A typical claim is likely to include:
The scheme is broad, and it is likely that if you are working on an AI or robotics project or solely focused on this subject, investigating R&D tax credits is a must.
There are five broad categories which AI and robotics R&D claims fall into – these are staff costs, subcontractors, externally provided works (EPWs), consumables and heat, light and power. More in-depth discussion on each of these can be found below.
The majority of most R&D tax relief claims are in respect of staff costs. This includes people directly involved with the activity and others who are indirectly involved. An example of direct costs would be a software engineer or a robotics engineer – they tend to be defined technical roles who are the doers of the project. A common misconception is they are scientists and academics, this is incorrect. If they are a competent professional whose expertise is part of the R&D effort, then they should be included.
Indirect staff are people who are also involved in the R&D project such as management, procurement, purchasing etc where they help enable the R&D to happen and also are part of the management of the process. These costs are usually overlooked and can be a big impact on the claim.
Where you may not have the expertise in house, you may rely on a third party to help with part of the R&D process. These claims are qualifying expenses for the R&D tax relief scheme.
Like subcontractors, you may not have directly employed staff but want to have resource for a particular role who act in the same way as employees – i.e. under your care custody and control. These costs form part of the claim.
Any items that are used only for R&D and have no use once the project is completed so consumed by the project is also qualifying expenditure.
When you know how much R&D you are doing, you can then attribute a proportion of your heat, light, power & water to the R&D tax relief claim.
A client wanted to reduce the reliance on manual handling in the warehouse.
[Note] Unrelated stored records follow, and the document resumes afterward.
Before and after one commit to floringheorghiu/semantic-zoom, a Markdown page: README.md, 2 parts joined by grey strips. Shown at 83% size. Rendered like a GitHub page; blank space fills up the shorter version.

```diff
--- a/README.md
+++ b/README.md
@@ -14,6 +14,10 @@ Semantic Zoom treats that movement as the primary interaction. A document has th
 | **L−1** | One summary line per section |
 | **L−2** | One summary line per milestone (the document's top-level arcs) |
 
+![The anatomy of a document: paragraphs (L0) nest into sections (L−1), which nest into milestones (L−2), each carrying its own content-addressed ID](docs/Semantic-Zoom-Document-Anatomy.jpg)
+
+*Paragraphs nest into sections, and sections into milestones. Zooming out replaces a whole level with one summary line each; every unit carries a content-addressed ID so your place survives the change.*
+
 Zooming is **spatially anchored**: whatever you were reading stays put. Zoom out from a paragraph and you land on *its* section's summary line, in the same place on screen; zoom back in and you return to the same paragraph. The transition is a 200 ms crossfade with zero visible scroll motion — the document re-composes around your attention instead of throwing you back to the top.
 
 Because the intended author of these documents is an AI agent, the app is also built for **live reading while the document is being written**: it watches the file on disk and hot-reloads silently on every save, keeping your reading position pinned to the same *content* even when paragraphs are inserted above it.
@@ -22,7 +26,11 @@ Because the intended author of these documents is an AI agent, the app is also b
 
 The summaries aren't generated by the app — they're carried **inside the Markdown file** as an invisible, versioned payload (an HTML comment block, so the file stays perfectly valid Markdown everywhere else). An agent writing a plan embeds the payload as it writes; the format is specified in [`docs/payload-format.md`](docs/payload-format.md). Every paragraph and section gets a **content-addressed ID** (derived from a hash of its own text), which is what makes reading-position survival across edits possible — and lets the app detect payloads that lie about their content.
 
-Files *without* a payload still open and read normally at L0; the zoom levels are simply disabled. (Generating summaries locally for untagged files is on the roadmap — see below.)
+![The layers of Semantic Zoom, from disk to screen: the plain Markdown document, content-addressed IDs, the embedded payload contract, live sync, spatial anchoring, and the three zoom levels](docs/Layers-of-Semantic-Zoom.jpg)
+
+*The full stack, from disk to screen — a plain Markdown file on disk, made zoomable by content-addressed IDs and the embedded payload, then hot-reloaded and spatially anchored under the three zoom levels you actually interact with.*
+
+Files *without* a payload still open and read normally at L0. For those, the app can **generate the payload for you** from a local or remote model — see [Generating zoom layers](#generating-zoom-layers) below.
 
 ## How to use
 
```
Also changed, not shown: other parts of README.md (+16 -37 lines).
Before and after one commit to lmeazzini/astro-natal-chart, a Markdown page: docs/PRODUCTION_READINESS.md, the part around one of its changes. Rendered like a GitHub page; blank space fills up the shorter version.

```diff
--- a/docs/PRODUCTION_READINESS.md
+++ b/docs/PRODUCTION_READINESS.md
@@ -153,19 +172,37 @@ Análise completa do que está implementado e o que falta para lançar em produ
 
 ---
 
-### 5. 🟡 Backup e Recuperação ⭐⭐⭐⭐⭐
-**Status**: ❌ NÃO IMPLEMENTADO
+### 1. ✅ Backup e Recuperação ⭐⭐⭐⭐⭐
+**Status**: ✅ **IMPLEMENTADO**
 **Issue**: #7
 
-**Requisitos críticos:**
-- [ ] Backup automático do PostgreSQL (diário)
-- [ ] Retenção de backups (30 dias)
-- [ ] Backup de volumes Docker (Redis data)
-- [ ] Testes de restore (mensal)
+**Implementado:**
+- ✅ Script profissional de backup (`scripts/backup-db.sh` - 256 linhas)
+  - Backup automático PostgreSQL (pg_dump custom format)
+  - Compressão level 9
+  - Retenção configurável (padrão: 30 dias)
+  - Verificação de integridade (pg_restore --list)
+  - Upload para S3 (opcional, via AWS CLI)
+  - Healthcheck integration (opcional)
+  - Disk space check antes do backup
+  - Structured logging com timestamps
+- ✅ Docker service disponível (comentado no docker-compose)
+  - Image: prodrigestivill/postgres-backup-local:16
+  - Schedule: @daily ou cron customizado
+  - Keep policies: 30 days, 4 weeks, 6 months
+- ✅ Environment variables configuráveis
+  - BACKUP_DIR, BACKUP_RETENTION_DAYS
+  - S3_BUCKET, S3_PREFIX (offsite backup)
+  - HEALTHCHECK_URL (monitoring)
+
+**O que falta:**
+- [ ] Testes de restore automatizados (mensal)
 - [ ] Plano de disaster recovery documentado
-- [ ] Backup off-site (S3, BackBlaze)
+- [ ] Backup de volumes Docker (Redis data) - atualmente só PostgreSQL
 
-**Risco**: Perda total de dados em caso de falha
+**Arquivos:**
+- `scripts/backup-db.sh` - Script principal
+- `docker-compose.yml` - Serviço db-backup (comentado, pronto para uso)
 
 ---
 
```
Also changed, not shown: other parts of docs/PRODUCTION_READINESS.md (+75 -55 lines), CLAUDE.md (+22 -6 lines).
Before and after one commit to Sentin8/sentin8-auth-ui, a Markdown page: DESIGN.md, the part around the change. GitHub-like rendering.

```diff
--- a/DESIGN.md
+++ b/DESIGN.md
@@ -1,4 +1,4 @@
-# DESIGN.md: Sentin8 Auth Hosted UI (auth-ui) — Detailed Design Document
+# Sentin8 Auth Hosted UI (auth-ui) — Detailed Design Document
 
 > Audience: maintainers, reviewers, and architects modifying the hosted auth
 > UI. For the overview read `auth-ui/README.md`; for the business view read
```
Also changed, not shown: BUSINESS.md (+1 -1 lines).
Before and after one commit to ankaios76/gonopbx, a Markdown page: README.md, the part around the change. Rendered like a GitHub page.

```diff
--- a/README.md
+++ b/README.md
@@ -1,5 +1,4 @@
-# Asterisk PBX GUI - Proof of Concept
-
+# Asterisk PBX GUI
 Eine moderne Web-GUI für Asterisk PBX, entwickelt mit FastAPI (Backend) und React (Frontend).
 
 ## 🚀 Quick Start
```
Due to the structure of their products, standard machinery was not suitable so they embarked on a project to see if they could get standard machinery to work by amending their process or create bespoke robotics to get an answer.
After almost two years of trials, testing, failed attempts the client achieved what they wanted to – and received an R&D tax credit over £100,000 each year.
Our client was a start up software company who had become frustrated with the reliance on teams of people to crunch numbers where they felt that this could be coded and continue to learn based on real life events.
By using a number of standard data feeds then creating the linkages into a singular system, in less than six months our client had a prototype of how this could work. This qualified for R&D and created enough cash flow to help push on to the next phase.
Our client then reinvested that money to employ a small team of engineers to work on the AI. They continue to develop the coding and each year benefit from R&D tax relief.